I do not write much about my daily life in Daddyland, you know, that I clean less this time around, that the Swedish sidewalks are covered with gravel from melting snow and all of it gets into the hall, that Baby B walks and how the way he learns to walk is so different from his big sister, that NK was up for two hours last night, that we all roughhoused so much the other day that Baby B got a happy heat rash.
This is partly because I am trying to focus on Daddyland, the journalist and former peace volunteer trying to make a point about families and the safety net and all that.
But – just a little – it is because life in Daddyland is home parenting-lite. And it just doesn’t feel right to obsess over my kid’s puke when there is a blogosphere of stay at home mom and dads who juggle many more kids and are doing it indefinitely.
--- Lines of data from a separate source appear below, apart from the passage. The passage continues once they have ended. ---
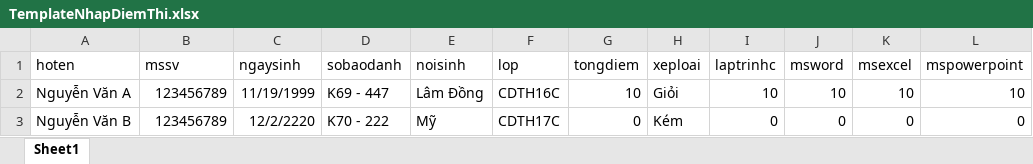
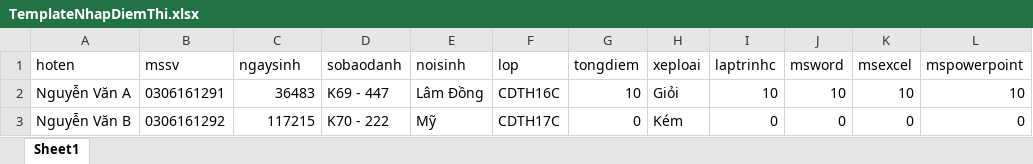
Before and after one commit to trinhphong55/elearningckc, an Excel workbook: TemplateNhapDiemThi.xlsx, sheet Sheet1, drawn as a sheet; values as stored, in another font and other column widths than the file's, no borders; the diff names each change by its address in the sheet, - before the commit and + after, or states it on an @@ line.

Commit message:
tra cuu diem ttth

```diff
--- a/TemplateNhapDiemThi.xlsx (sheet Sheet1)
+++ b/TemplateNhapDiemThi.xlsx (sheet Sheet1)
-B2 (mssv): 123456789
+B2 (mssv): 0306161291
-C2 (ngaysinh): 11/19/1999
+C2 (ngaysinh): 36483
-B3 (mssv): 123456789
+B3 (mssv): 0306161292
-C3 (ngaysinh): 12/2/2220
+C3 (ngaysinh): 117215
```
Also changed, not shown: 13 other files.
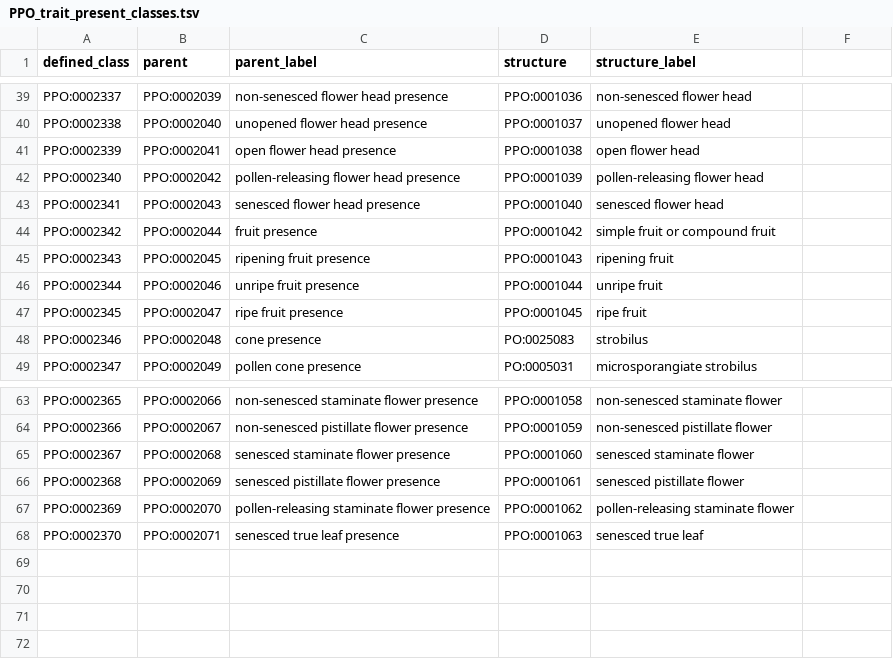
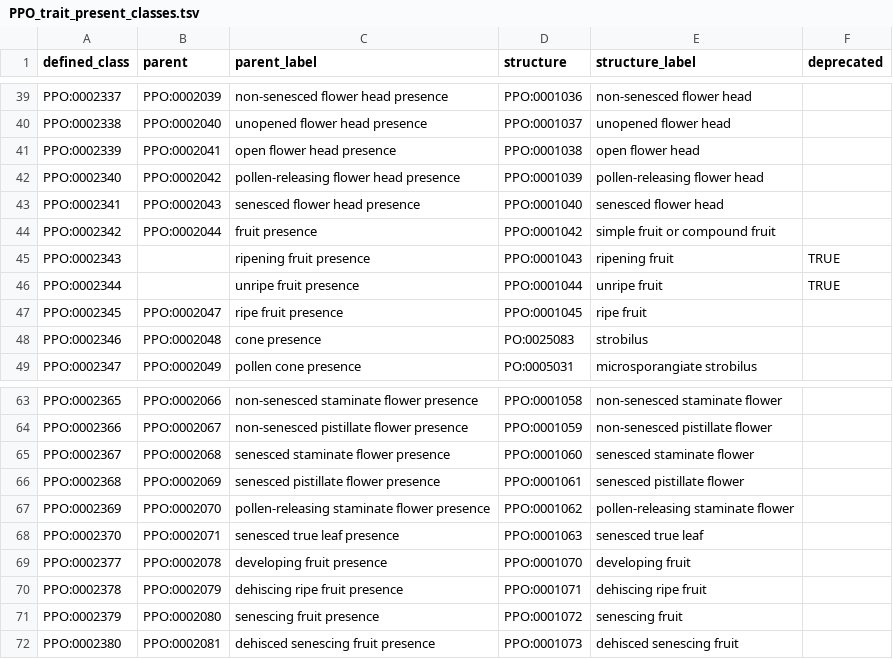
Before and after one commit to PlantPhenoOntology/ppo, a TSV file: src/patterns/data/default/PPO_trait_present_classes.tsv, drawn as a sheet; only a part is shown, gaps mark what is left out; the diff names each change by its address in the sheet, - before the commit and + after, or states it on an @@ line.

```diff
--- a/src/patterns/data/default/PPO_trait_present_classes.tsv
+++ b/src/patterns/data/default/PPO_trait_present_classes.tsv
-F1: (empty)
+F1: deprecated
-B45 (parent): PPO:0002045
+B45 (parent): (empty)
-F45:F46 (deprecated): (empty)
+F45:F46 (deprecated): TRUE
-B46 (parent): PPO:0002046
+B46 (parent): (empty)
+row 69: PPO:0002377 | PPO:0002078 | developing fruit presence | PPO:0001070 | developing fruit
+row 70: PPO:0002378 | PPO:0002079 | dehiscing ripe fruit presence | PPO:0001071 | dehiscing ripe fruit
+row 71: PPO:0002379 | PPO:0002080 | senescing fruit presence | PPO:0001072 | senescing fruit
+row 72: PPO:0002380 | PPO:0002081 | dehisced senescing fruit presence | PPO:0001073 | dehisced senescing fruit
```
Also changed, not shown: src/patterns/data/default/PPO_trait_absent_classes.tsv, src/patterns/data/default/PPO_trait_presence_classes.tsv, 5 other files.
And, you know, I wasn’t pregnant either, and haven’t gotten the hang of breast feeding …
Get this. I take care of one kid full time. The other one is at daycare about 20-25 hours per week. My wife is going to take five or six weeks off in the summer. She is home by mid-afternoon most days anyway. I will be back at work by September or October.
My sense of who I am as a man is not tied up in the job that I have or the work I do. Being home raising my boys gives me more fulfillment and sense of accomplishment than I ever had in the software industry or working offshore building oil platforms. If you find your identity tied up in vocation then you are going to have a hard time being at home whether you’re a man or a woman. It takes a certain type of person and a level of sacrifice to be a stay at home parent but those characteristics are not uniquely feminine. The truth is I am as much of a man as I ever was before being at home; vocation and masculinity are not linked in my mind.
This is the beauty of Daddyland, the reason I love it so. I experience hundreds of times a day those flashes of joy that you get when your child just breathes in their sleep. I get that gift. I get that deepened sense of parenthood. I get to separate vocation from masculinity, which is incredibly freeing.
And I get paid to do it.
Then I get to go back to work.